Three and a half (3.5) million euros—this is the amount of the payments the Apostolic Almoner has made in 2018, in giving aid to people in a state of material distress. The information was released by the Vatican to put an end to a controversy that arose in May 2019 between the Italian executive branch and the Holy See.
Since Blessed Gregory X (1271-1276) the Apostolic Almoner has been in the habit of helping those who cannot afford the necessities of life. Today, the organization headed by Cardinal Konrad Krajewski responds to the various requests that are made to him mostly by Romans: unpaid rent, gas or electricity bills, doctor's bills, etc.
To fund these works of corporal mercy, the Almoner relies on donations and offerings obtained in exchange for certificates of apostolic blessings.
The official website, Vatican News, had publicized the amount of papal alms in 2018, in the context of the controversy. Indeed, on May 11, 2019, Cardinal Krajewski, on his own initiative, restored electricity in a building where more than 400 people live—mostly poor families illegally squatting in dilapidated buildings. To do this the cardinal did not hesitate to break the seals the police had put on the electric meter a few days earlier, thus also restoring the hot water.
Questioned about this gesture by the vice-president of the Italian council, Matteo Salvini, the Polish prelate announced that the Apostolic Almoner would pay the unpaid bill, an amount of 300,000 euros. He has also declared himself ready to pay the fine which he risks incurring.
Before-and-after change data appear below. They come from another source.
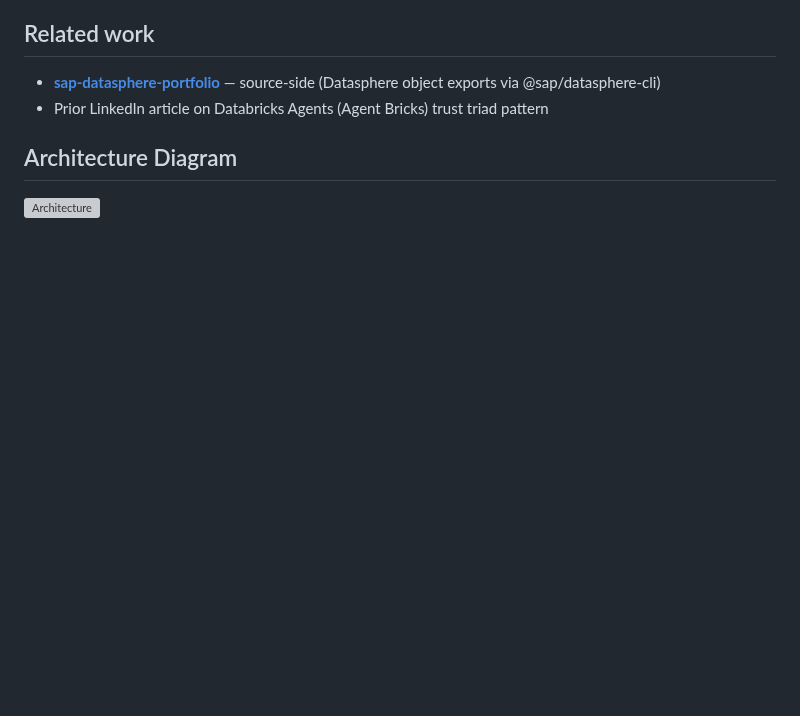
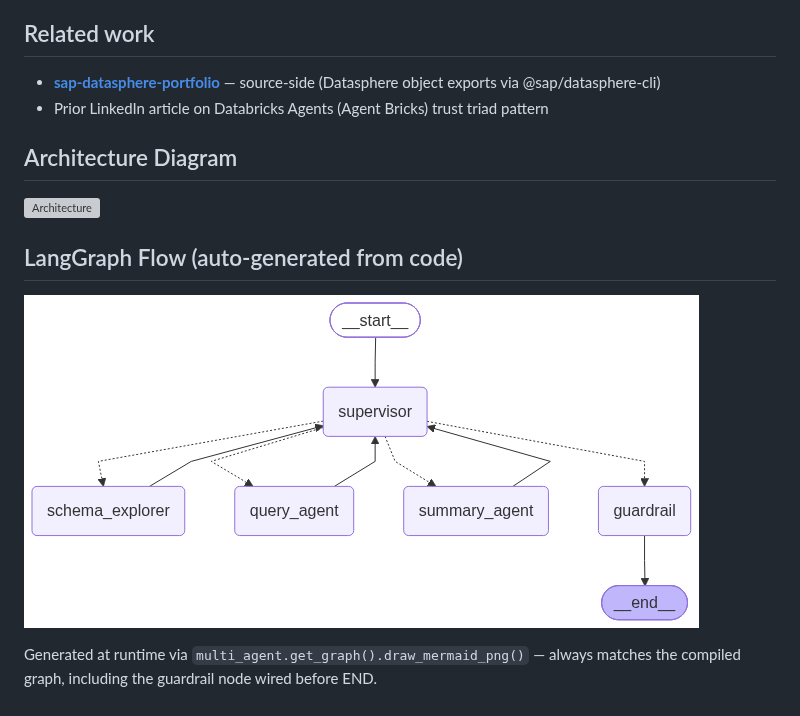
Before and after one commit to srini118us/databricks-journey, a Markdown page: sap-databricks-trial/README.md, the part around the change. GitHub-like rendering; pictures changed too: sap-databricks-trial/langgraph_flow.png (added); blank space fills up the shorter version; grey boxes are pictures that could not be loaded.

Commit message:
Add LangGraph flow diagram (auto-generated) and architecture SVG

```diff
--- a/sap-databricks-trial/README.md
+++ b/sap-databricks-trial/README.md
@@ -50,3 +50,9 @@ Supervisor LLM occasionally fails to emit FINISH after tasks complete, causing e
 ## Architecture Diagram
 
 ![Architecture](architecture.svg)
+
+## LangGraph Flow (auto-generated from code)
+
+![LangGraph flow](langgraph_flow.png)
+
+Generated at runtime via `multi_agent.get_graph().draw_mermaid_png()` — always matches the compiled graph, including the guardrail node wired before END.
```
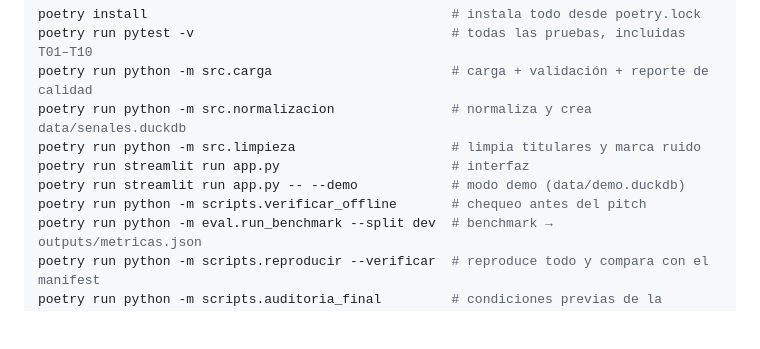
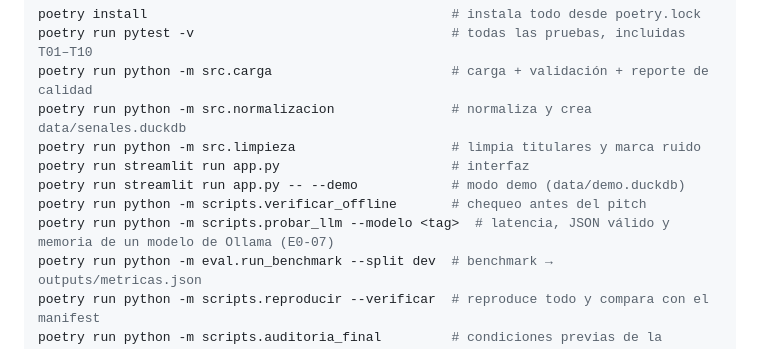
Before and after one commit to DEVHUBPTY/HACKAITHON, a Markdown page: CLAUDE.md, the part around the change. GitHub-like rendering; blank space fills up the shorter version.

Commit message:
docs(E0-07): elección del modelo local, parámetros y comando de prueba

```diff
--- a/CLAUDE.md
+++ b/CLAUDE.md
@@ -30,6 +30,7 @@ poetry run python -m src.limpieza                    # limpia titulares y marca
 poetry run streamlit run app.py                      # interfaz
 poetry run streamlit run app.py -- --demo            # modo demo (data/demo.duckdb)
 poetry run python -m scripts.verificar_offline       # chequeo antes del pitch
+poetry run python -m scripts.probar_llm --modelo <tag>  # latencia, JSON válido y memoria de un modelo de Ollama (E0-07)
 poetry run python -m eval.run_benchmark --split dev  # benchmark → outputs/metricas.json
 poetry run python -m scripts.reproducir --verificar  # reproduce todo y compara con el manifest
 poetry run python -m scripts.auditoria_final         # condiciones previas de la sección 10 antes del cierre
```
Also changed, not shown: docs/eleccion_modelo.md (added, +87 -0 lines), docs/parametros.md (+20 -0 lines).
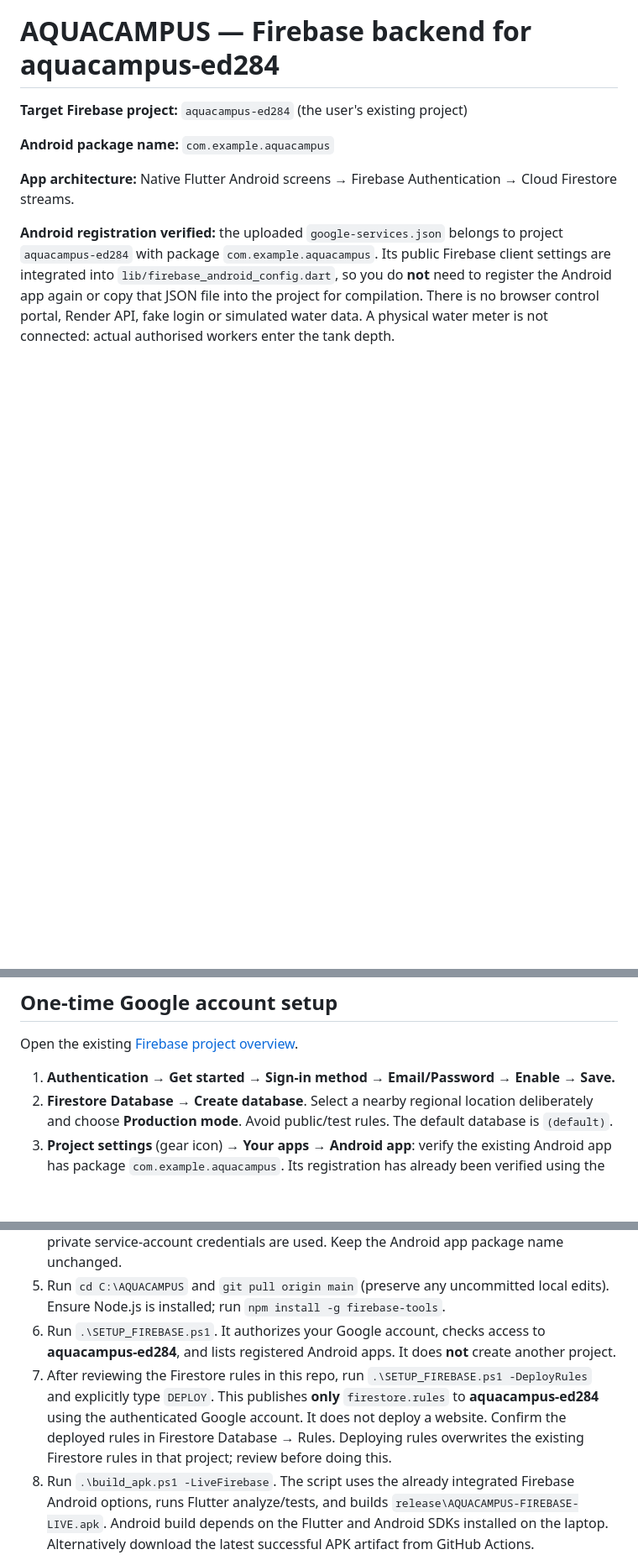
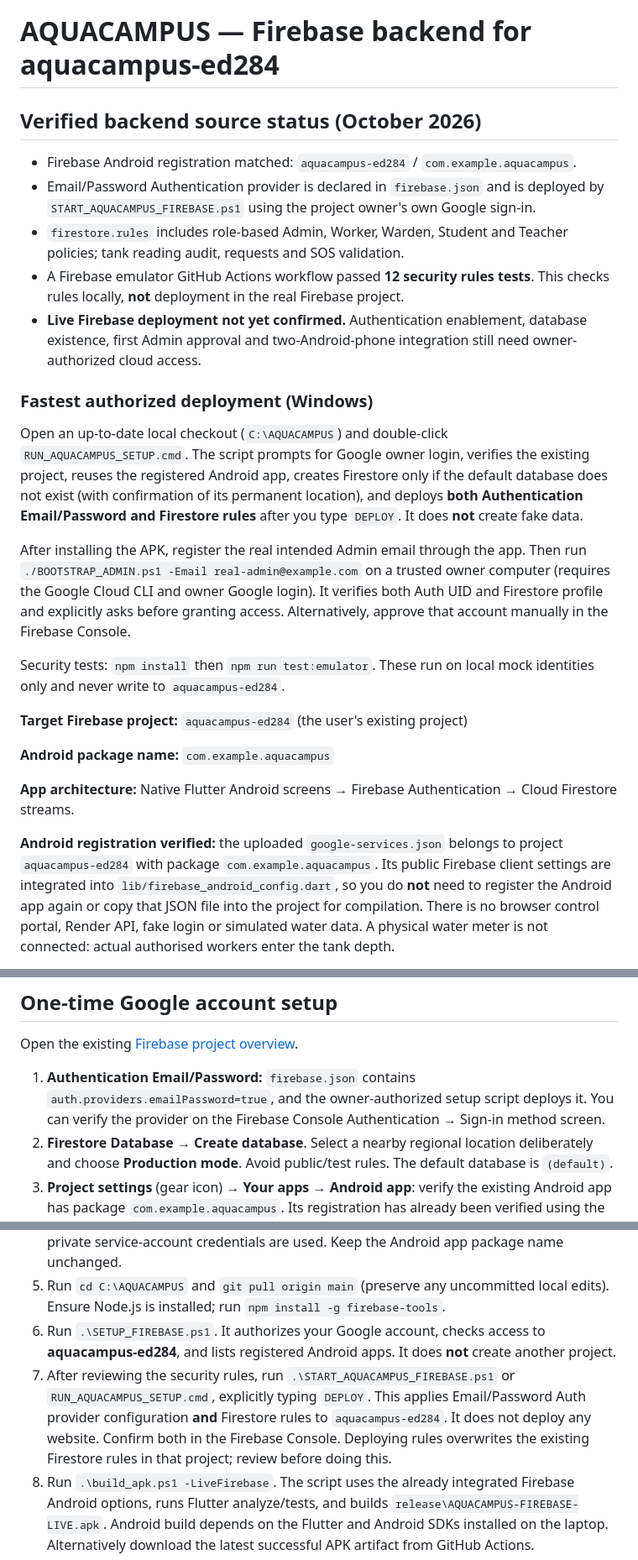
Before and after one commit to SHWETHA-1315/AQUACAMPUS, a Markdown page: docs/FIREBASE_LIVE_SETUP.md, 3 parts joined by grey strips. Shown at 84% size. GitHub-like rendering; blank space fills up the shorter version.

Commit message:
docs: record verified 12-rule emulator tests and owner-authorized Auth plus Firestore deployment

```diff
--- a/docs/FIREBASE_LIVE_SETUP.md
+++ b/docs/FIREBASE_LIVE_SETUP.md
@@ -1,4 +1,21 @@
 # AQUACAMPUS — Firebase backend for aquacampus-ed284
+
+## Verified backend source status (October 2026)
+
+- Firebase Android registration matched: `aquacampus-ed284` / `com.example.aquacampus`.
+- Email/Password Authentication provider is declared in `firebase.json` and is deployed by `START_AQUACAMPUS_FIREBASE.ps1` using the project owner's own Google sign-in.
+- `firestore.rules` includes role-based Admin, Worker, Warden, Student and Teacher policies; tank reading audit, requests and SOS validation.
+- A Firebase emulator GitHub Actions workflow passed **12 security rules tests**. This checks rules locally, **not** deployment in the real Firebase project.
+- **Live Firebase deployment not yet confirmed.** Authentication enablement, database existence, first Admin approval and two-Android-phone integration still need owner-authorized cloud access.
+
+### Fastest authorized deployment (Windows)
+
+Open an up-to-date local checkout (`C:\AQUACAMPUS`) and double-click `RUN_AQUACAMPUS_SETUP.cmd`. The script prompts for Google owner login, verifies the existing project, reuses the registered Android app, creates Firestore only if the default database does not exist (with confirmation of its permanent location), and deploys **both Authentication Email/Password and Firestore rules** after you type `DEPLOY`. It does **not** create fake data.
+
+After installing the APK, register the real intended Admin email through the app. Then run `./BOOTSTRAP_ADMIN.ps1 -Email real-admin@example.com` on a trusted owner computer (requires the Google Cloud CLI and owner Google login). It verifies both Auth UID and Firestore profile and explicitly asks before granting access. Alternatively, approve that account manually in the Firebase Console.
+
+Security tests: `npm install` then `npm run test:emulator`. These run on local mock identities only and never write to `aquacampus-ed284`.
+
 
 **Target Firebase project:** `aquacampus-ed284` (the user's existing project)
 
@@ -12,13 +29,13 @@
 
 Open the existing [Firebase project overview](https://console.firebase.google.com/project/aquacampus-ed284/overview).
 
-1. **Authentication → Get started → Sign-in method → Email/Password → Enable → Save.**
+1. **Authentication Email/Password:** `firebase.json` contains `auth.providers.emailPassword=true`, and the owner-authorized setup script deploys it. You can verify the provider on the Firebase Console Authentication → Sign-in method screen.
 2. **Firestore Database → Create database**. Select a nearby regional location deliberately and choose **Production mode**. Avoid public/test rules. The default database is `(default)`.
 3. **Project settings** (gear icon) → **Your apps** → **Android app**: verify the existing Android app has package `com.example.aquacampus`. Its registration has already been verified using the uploaded Firebase configuration. Don't register another app unless you deliberately change the Android package.
 4. **Firebase client config is already integrated:** `lib/firebase_android_config.dart` contains the public Android config values. The original `google-services.json` is not committed. No private service-account credentials are used. Keep the Android app package name unchanged.
 5. Run `cd C:\AQUACAMPUS` and `git pull origin main` (preserve any uncommitted local edits). Ensure Node.js is installed; run `npm install -g firebase-tools`.
 6. Run `.\SETUP_FIREBASE.ps1`. It authorizes your Google account, checks access to **aquacampus-ed284**, and lists registered Android apps. It does **not** create another project.
-7. After reviewing the Firestore rules in this repo, run `.\SETUP_FIREBASE.ps1 -DeployRules` and explicitly type `DEPLOY`. This publishes **only** `firestore.rules` to **aquacampus-ed284** using the authenticated Google account. It does not deploy a website. Confirm the deployed rules in Firestore Database → Rules. Deploying rules overwrites the existing Firestore rules in that project; review before doing this.
+7. After reviewing the security rules, run `.\START_AQUACAMPUS_FIREBASE.ps1` or `RUN_AQUACAMPUS_SETUP.cmd`, explicitly typing `DEPLOY`. This applies Email/Password Auth provider configuration **and** Firestore rules to `aquacampus-ed284`. It does not deploy any website. Confirm both in the Firebase Console. Deploying rules overwrites the existing Firestore rules in that project; review before doing this.
 8. Run `.\build_apk.ps1 -LiveFirebase`. The script uses the already integrated Firebase Android options, runs Flutter analyze/tests, and builds `release\AQUACAMPUS-FIREBASE-LIVE.apk`. Android build depends on the Flutter and Android SDKs installed on the laptop. Alternatively download the latest successful APK artifact from GitHub Actions.
 
 **Important:** An uploaded `google-services.json` is an app configuration file (not an Admin SDK credential). Never share your Google password, private service-account keys or access/refresh tokens.
```
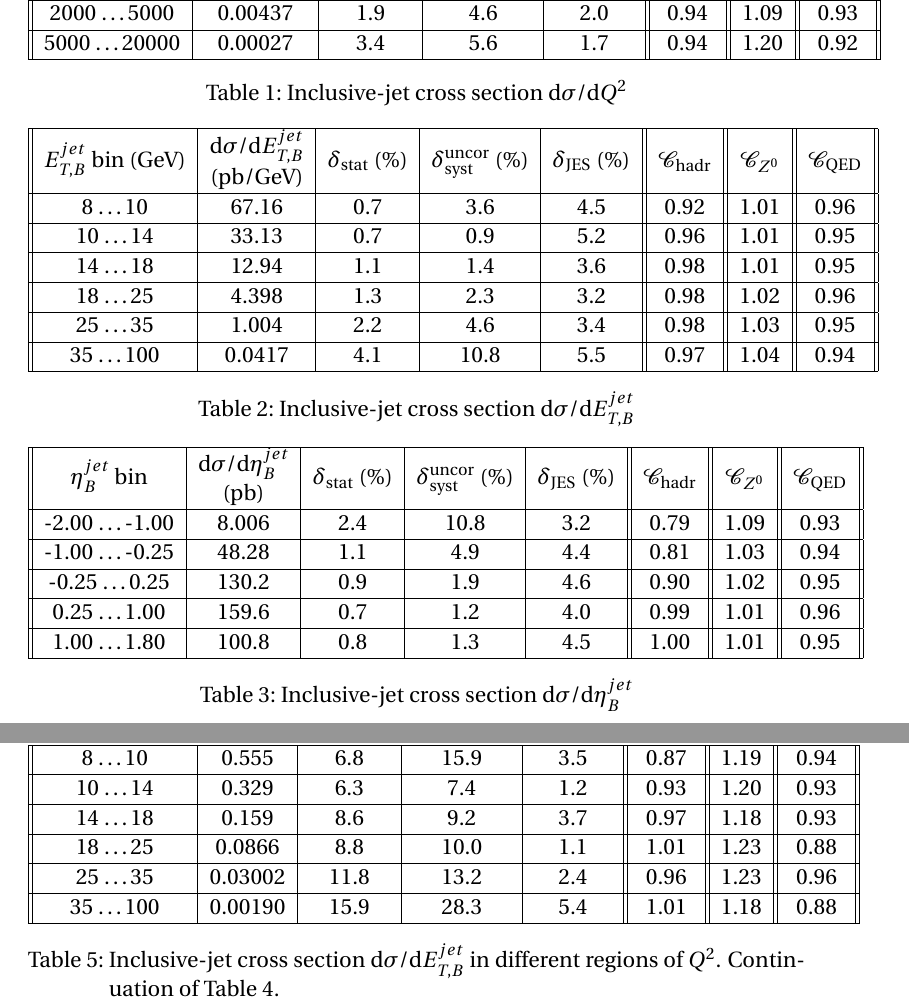
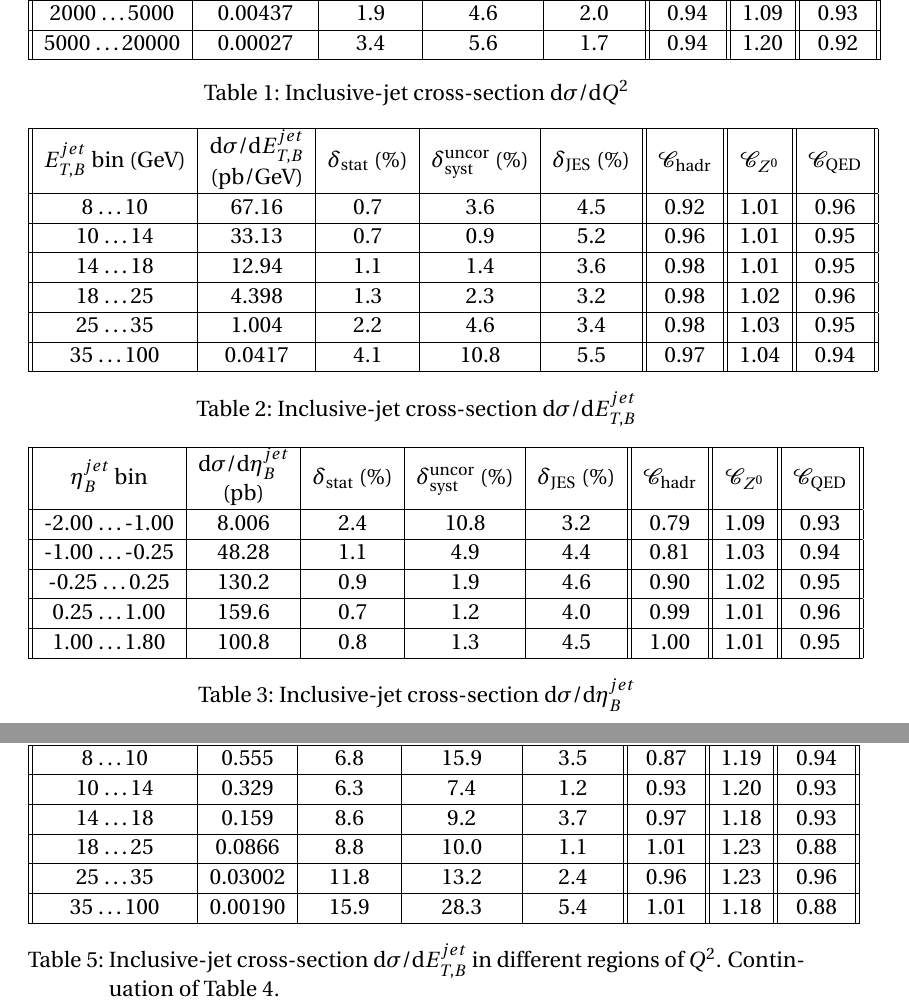
Before and after one commit to dlont/ThesisHamburg, a LaTeX thesis (thesis_eng.tex, which reads parts/Appendix/cset.tex, parts/Appendix/cseta.tex, parts/Appendix/csetinq2bins.tex): two parts of pages 27 and 29 of 33, joined at a grey line, cut so that both start at the same text. Compiled offline with pdfLaTeX.

Commit message:
Implement Brian's comments to the appendices.

```diff
--- a/parts/Appendix/cset.tex
+++ b/parts/Appendix/cset.tex
@@ -10,7 +10,7 @@
 \hline  35 \dots 100 & 0.0417 & 4.1 & 10.8 & 5.5 & 0.97 & 1.04 & 0.94 \\
 \hline
 \end{tabular}
-\caption{Inclusive-jet cross section $\mathrm{d}\sigma/\mathrm{d}\etjetb$}
+\caption{Inclusive-jet cross-section $\mathrm{d}\sigma/\mathrm{d}\etjetb$}
 \label{tab:cset}
 \end{table}
 }
--- a/parts/Appendix/cseta.tex
+++ b/parts/Appendix/cseta.tex
@@ -9,7 +9,7 @@
 \hline  1.00 \dots 1.80 & 100.8 & 0.8 & 1.3 & 4.5 & 1.00 & 1.01 & 0.95 \\
 \hline
 \end{tabular}
-\caption{Inclusive-jet cross section $\mathrm{d}\sigma/\mathrm{d}\etajetb$}
+\caption{Inclusive-jet cross-section $\mathrm{d}\sigma/\mathrm{d}\etajetb$}
 \label{tab:cset}
 \end{table}
 }
--- a/parts/Appendix/csetinq2bins.tex
+++ b/parts/Appendix/csetinq2bins.tex
@@ -59,7 +59,7 @@
 \hline  35 \dots 100 & 0.00190 & 15.9 & 28.3 & 5.4 & 1.01 & 1.18 & 0.88 \\
 \hline
 \end{tabular}
-\caption{Inclusive-jet cross section $\mathrm{d}\sigma/\mathrm{d}\etjetb$ in different regions of \qsq. Continuation of Table~\ref{tab:csdetinq2bins_part1}.}
+\caption{Inclusive-jet cross-section $\mathrm{d}\sigma/\mathrm{d}\etjetb$ in different regions of \qsq. Continuation of Table~\ref{tab:csdetinq2bins_part1}.}
 \label{tab:csdetinq2bins_part2}
 \end{table}
 %\end{longtable}
--- a/parts/Appendix/csq2.tex
+++ b/parts/Appendix/csq2.tex
@@ -10,7 +10,7 @@
 \hline  5000 \dots 20000 & 0.00027 & 3.4 & 5.6 & 1.7 & 0.94 & 1.20 & 0.92 \\
 \hline
 \end{tabular}
-\caption{Inclusive-jet cross section $\mathrm{d}\sigma/\mathrm{d}\qsq$}
+\caption{Inclusive-jet cross-section $\mathrm{d}\sigma/\mathrm{d}\qsq$}
 \label{tab:csq2}
 \end{table}
 }
```
Also changed, not shown: parts/Appendix/correw.tex (+3 -3 lines).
Matteo Salvini did not hesitate to castigate the Apostolic Aumoner in these terms: “I do not comment on the cardinals’ decisions, I only say that if the Vatican wants to help all the Italians who cannot manage to pay for electricity, gas, or water, the many people who do not illegally occupy homes or buildings would be very happy.”